■ What the task asks
Look through the data for the string "default". Copy every line where it is found.

■ Front-end code change data
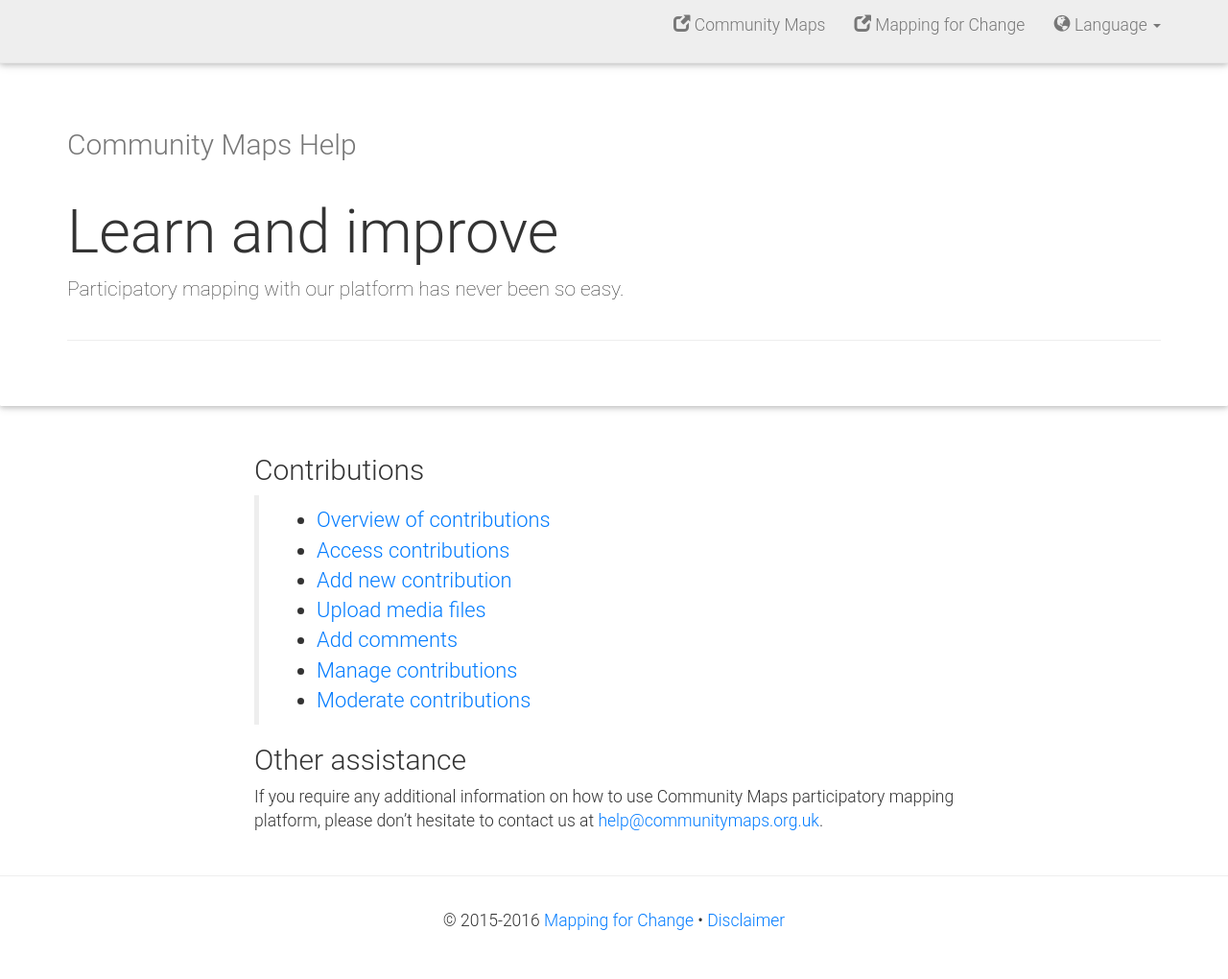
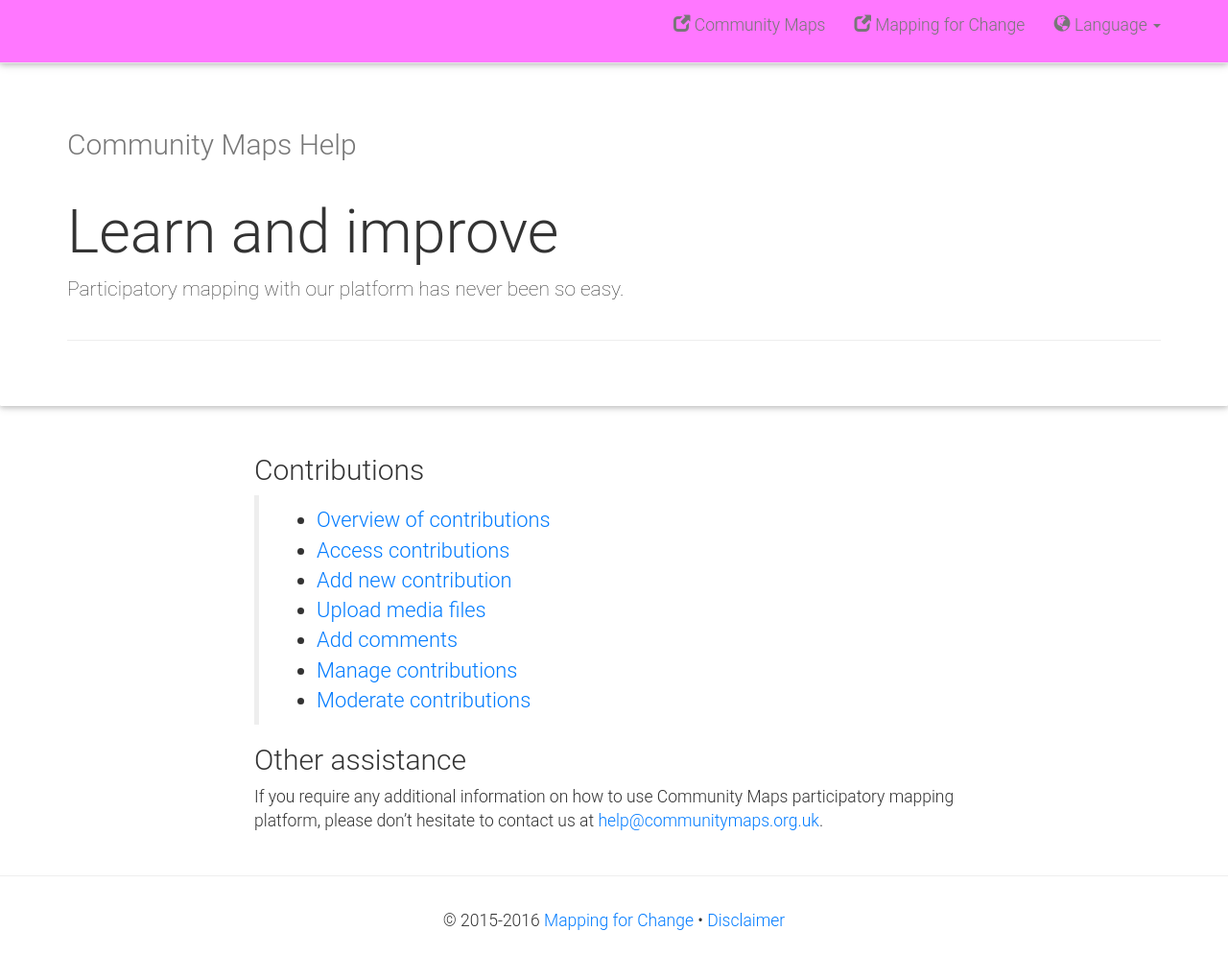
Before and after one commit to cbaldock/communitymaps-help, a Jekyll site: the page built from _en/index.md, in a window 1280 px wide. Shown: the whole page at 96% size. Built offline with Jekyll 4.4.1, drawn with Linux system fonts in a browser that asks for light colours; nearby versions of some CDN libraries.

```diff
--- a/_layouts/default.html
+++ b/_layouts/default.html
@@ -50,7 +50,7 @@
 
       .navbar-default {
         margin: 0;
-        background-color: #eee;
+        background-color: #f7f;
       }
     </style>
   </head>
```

■ Answer to the exercise
--- a/_layouts/default.html
+++ b/_layouts/default.html
       .navbar-default {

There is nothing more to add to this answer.